Since 1994, the KSG, in cooperation with the University of Economics of Ho Chi Minh City, has run the Vietnamese Fulbright Teaching Center, aiming to educate Vietnamese mid-career professionals in economic and public policy. According to Amy Conly, an administrative assistant at the Kennedy School’s Vietnam Program, the center currently enrolls approximately 80 Vietnamese students in offerings that range from basic courses in micro- and macro-economics to more advanced classes on subjects like “China’s New Economic Strategy” and “Post-Crisis East Asia.”
“We were confident that the self-evident worth of the school in Ho Chi Minh City would be rewarded with the renewal of this grant,” said Julian Chang, the executive director of Asia Programs at the KSG’s Center for Business and Government. “We in Asia Programs and the Kennedy School look forward to working with our partners in Vietnam and across the United States in support of this program and of continued friendly cooperation between Vietnam and the United States.”
A second component of the Vietnam Fulbright program is an academic exchange, which takes about 25 American and 25 Vietnamese students each year.
Kennedy praised the continued funding of the exchange program in a press release Monday, acknowledging both its cultural and academic benefits.
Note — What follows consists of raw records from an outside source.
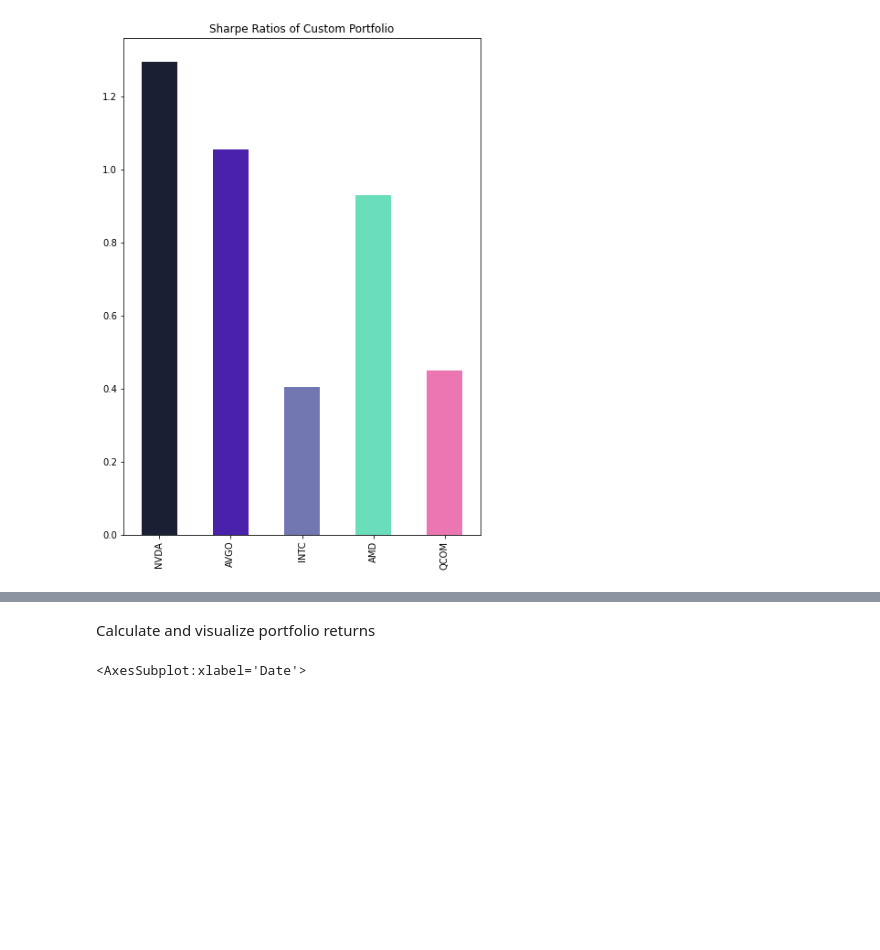
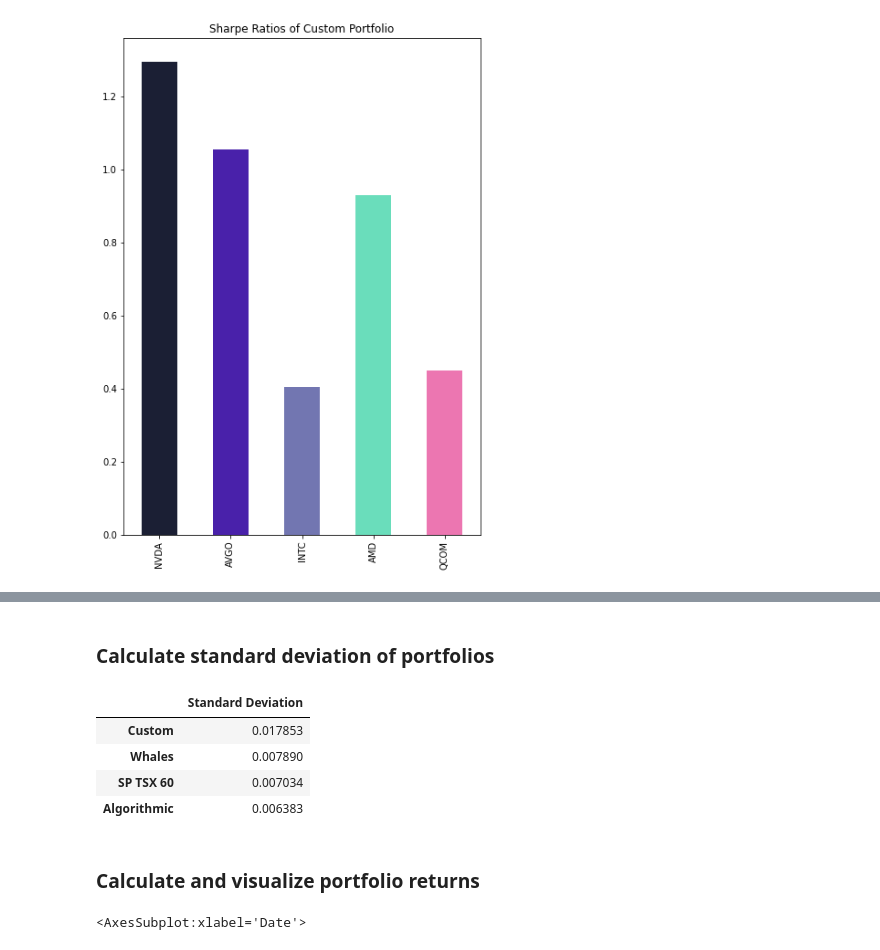
Before and after one commit to adamgulyas/pandas-homework, a Jupyter notebook: whale_analysis.ipynb, the cells around one changed output, grey strips where cells are left out. Saved outputs shown, nothing was run; the diff lists cells and outputs as text; code cells hidden in the pictures; blank space fills up the shorter version.

```diff
--- a/whale_analysis.ipynb
+++ b/whale_analysis.ipynb
@@ -590,5 +613,19 @@ custom_sharpe_ratios.plot.bar(figsize=(7,10), color=bar_colors, title="Sharpe Ra
+# %% [markdown]
+### Calculate standard deviation of portfolios
+# %%
+# Calculate the standard deviation for each portfolio
+all_returns_std = all_daily_returns_avg.std()
+
+# Display standards deviations from highest to lowest
+all_returns_std.to_frame(name="Standard Deviation").sort_values(by='Standard Deviation', ascending=False)
+# %% [output]
+|  | Standard Deviation |
+| Custom | 0.017853 |
+| Whales | 0.007890 |
+| SP TSX 60 | 0.007034 |
+| Algorithmic | 0.006383 |
 # %% [markdown]
-Calculate and visualize portfolio returns
+### Calculate and visualize portfolio returns
 # %%
 # Join all existing returns with custom portfolio
 all_daily_returns = pd.concat([all_daily_returns,custom_daily_returns], axis=1, join="inner").dropna()
```
Also changed, not shown: parts of 20 cells of this notebook, 1 other file.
“This wonderful program helps to give U.S. and Vietnamese students an extraordinary opportunity to study abroad and learn from each other,” said the senior Massachusetts senator and brother of the KSG’s namesake. “It exemplifies President Kennedy’s commitment to service and education, and this funding will go a long way to ensure these students have an educational opportunity second to none.”